This week I’ve been working on the plot of a novel in which the male protagonist is one of the few English knights taken prisoner at the battle of Poitiers. I reached the part of the story where he and his captor are negotiating his ransom and thought that it would be interesting to work out what a prisoner like him would have been worth.
Geoffrey, his name at the moment, is the second son of the second son of an earl. With his older brother, he serves in the retinue of his cousin, who is the current earl. He has taken some booty whilst on chevauchée with the Black Prince, so he’s not entirely without financial resources. He and his brother have decided what they think they’re each worth if either of them has to pay a ransom for the other and they have the funds to cover this.
Calculating a ransom could be a complicated business and fortunes could be made and lost, depending on the prisoner’s ability to pay. There could also be arguments about who had taken someone prisoner. Legal cases could go on for years to sort this kind of thing out, even for prisoners who weren’t really worth very much, but the man who has captured Geoffrey has taken his sword, so there can be no questions later.
In addition to a ransom, the prisoner, or his friends or family, had to pay for his accommodation and food.

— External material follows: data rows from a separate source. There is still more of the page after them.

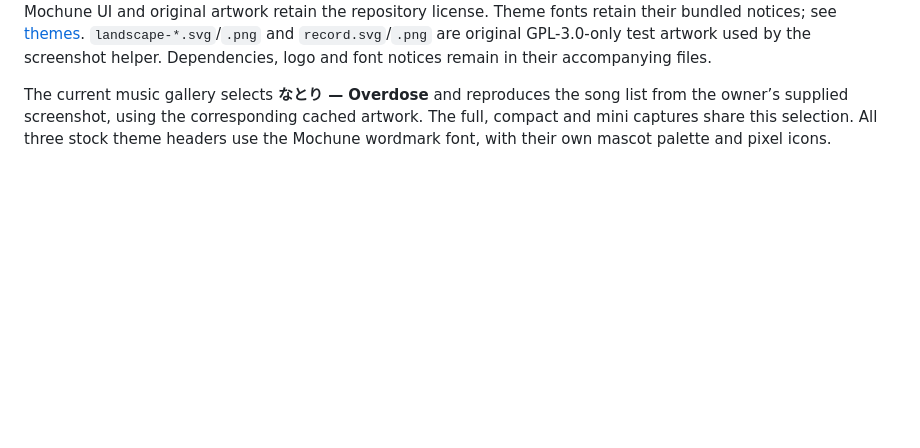
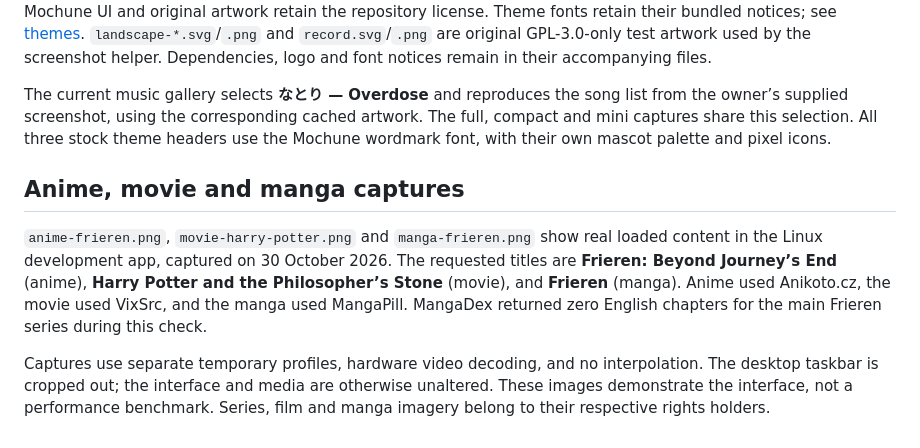
Before and after one commit to Quaint69/Mochune, a Markdown page: docs/assets/README.md, the part around the change. GitHub-like rendering; blank space fills up the shorter version.

Commit message:
Show anime, movie and manga playback in README

```diff
--- a/docs/assets/README.md
+++ b/docs/assets/README.md
@@ -13,3 +13,9 @@ The performance document retains historical numeric playback measurements collec
 Mochune UI and original artwork retain the repository license. Theme fonts retain their bundled notices; see [themes](../../themes/README.md). `landscape-*.svg`/`.png` and `record.svg`/`.png` are original GPL-3.0-only test artwork used by the screenshot helper. Dependencies, logo and font notices remain in their accompanying files.
 
 The current music gallery selects **なとり — Overdose** and reproduces the song list from the owner’s supplied screenshot, using the corresponding cached artwork. The full, compact and mini captures share this selection. All three stock theme headers use the Mochune wordmark font, with their own mascot palette and pixel icons.
+
+## Anime, movie and manga captures
+
+`anime-frieren.png`, `movie-harry-potter.png` and `manga-frieren.png` show real loaded content in the Linux development app, captured on 30 October 2026. The requested titles are **Frieren: Beyond Journey’s End** (anime), **Harry Potter and the Philosopher’s Stone** (movie), and **Frieren** (manga). Anime used Anikoto.cz, the movie used VixSrc, and the manga used MangaPill. MangaDex returned zero English chapters for the main Frieren series during this check.
+
+Captures use separate temporary profiles, hardware video decoding, and no interpolation. The desktop taskbar is cropped out; the interface and media are otherwise unaltered. These images demonstrate the interface, not a performance benchmark. Series, film and manga imagery belong to their respective rights holders.
```
Also changed, not shown: README.md (+17 -3 lines), docs/assets/anime-frieren.png (added), docs/assets/manga-frieren.png (added), docs/assets/movie-harry-potter.png (added).
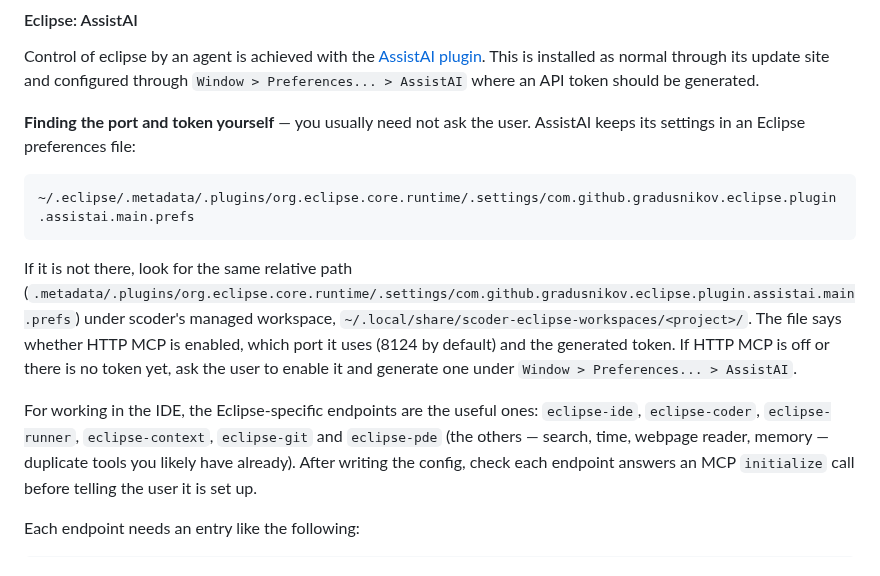
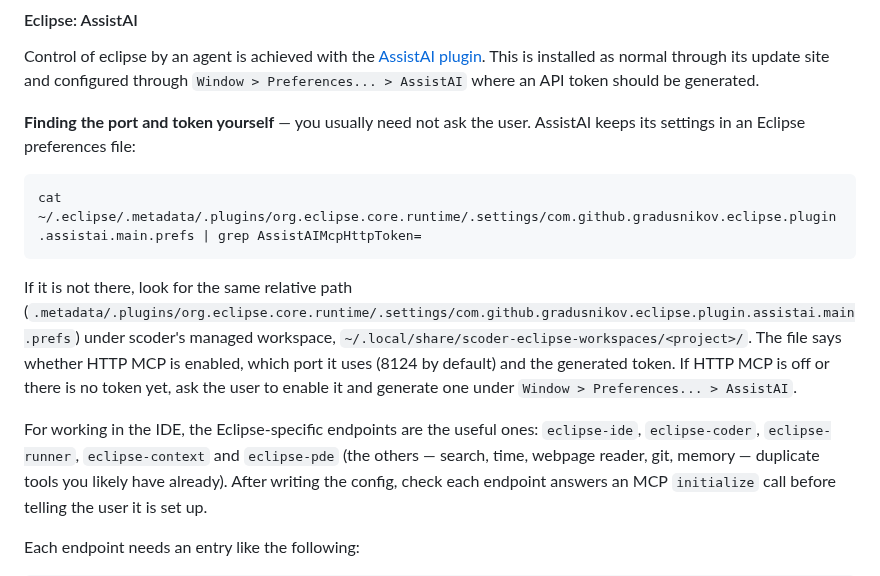
Before and after one commit to robchallen/scoder, a Markdown page: skills/working-in-a-scoder-sandbox/SKILL.md, the part around the change. GitHub-like rendering.

Commit message:
minor skill tweak

````diff
--- a/skills/working-in-a-scoder-sandbox/SKILL.md
+++ b/skills/working-in-a-scoder-sandbox/SKILL.md
@@ -314,7 +314,7 @@ This is installed as normal through its update site and configured through
 AssistAI keeps its settings in an Eclipse preferences file:
 
 ```
-~/.eclipse/.metadata/.plugins/org.eclipse.core.runtime/.settings/com.github.gradusnikov.eclipse.plugin.assistai.main.prefs
+cat ~/.eclipse/.metadata/.plugins/org.eclipse.core.runtime/.settings/com.github.gradusnikov.eclipse.plugin.assistai.main.prefs | grep AssistAIMcpHttpToken=
 ```
 
 If it is not there, look for the same relative path
@@ -326,8 +326,8 @@ token. If HTTP MCP is off or there is no token yet, ask the user to enable it
 and generate one under `Window > Preferences... > AssistAI`.
 
 For working in the IDE, the Eclipse-specific endpoints are the useful ones:
-`eclipse-ide`, `eclipse-coder`, `eclipse-runner`, `eclipse-context`,
-`eclipse-git` and `eclipse-pde` (the others — search, time, webpage reader,
+`eclipse-ide`, `eclipse-coder`, `eclipse-runner`, `eclipse-context` and
+`eclipse-pde` (the others — search, time, webpage reader, git,
 memory — duplicate tools you likely have already). After writing the config,
 check each endpoint answers an MCP `initialize` call before telling the user
 it is set up.
````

It was, therefore, in his best interests, to ensure that the ransom was paid as quickly as possible. Costs could mount up quickly over the months and years (possibly) that a man was held while he was raising the money to pay his ransom. The figures that I have, from Prisoners of War in the Hundred Years War, relate to ransoms demanded by the English for their French prisoners, since there were many more of these after the battle of Poitiers. This is the kind of information that would have guided Geoffrey and his brother when they decided how much they might have to pay for their freedom if they were captured.
The first category of prisoner is rather shocking, as it covers earls, counts and bishops. I suppose a king might take a bishop to war with him and I know that a bishop did lead an army against the Scots when they raided the north of England while Edward III was in France, but it’s still a bit of a surprise that bishops were taken prisoner and ransomed. They were not supposed to fight and non-combatants weren’t supposed to be captured. Men of this rank were worth between £2,000 and £8,000. This is an eye-wateringly large amount. As always, I’ll remind you that a skilled labourer earned about 4d a day. For those of you not familiar with the workings of pounds, shillings and pence that’s 120,000 days of labour for the lower ransom. If our skilled labourer worked every single day, it would take him 330 years to earn that amount. Fortunately, earls, counts and bishops were usually fabulously wealthy. Even so, a ransom of this size would put a serious dent in that wealth.
Men in the next category, barons, could expect to pay a much lower ransom. They were worth £500, or 30,000 days of labour. Knights and esquires were worth between £50 and £500. Other high-status servants were valued at £50 or less. Eight years of labour.
In 1360 a ransom of £16 was paid for Geoffrey Chaucer, who was captured by the French while he was out foraging. This was still 960 days worth of labour and clearly impossible for even an important and trusted servant like Chaucer to raise. Four years earlier he had been a page and it’s unlikely that his position in Lionel of Antwerp’s retinue was much more than that. Fortunately for him, the ransom was paid by the king, which makes me wonder whether Chaucer really was foraging or doing something entirely different on the king’s behalf.
Although he has no land, my Geoffrey has rich relatives and a name that his captor recognises, so he can expect his ransom to be more than that for other knights of similar wealth. His only hope for a quick release is that his captor won’t be too greedy, because Geoffrey knows that there’s no hope of any help from his cousin. I think he might have valued himself at about £175.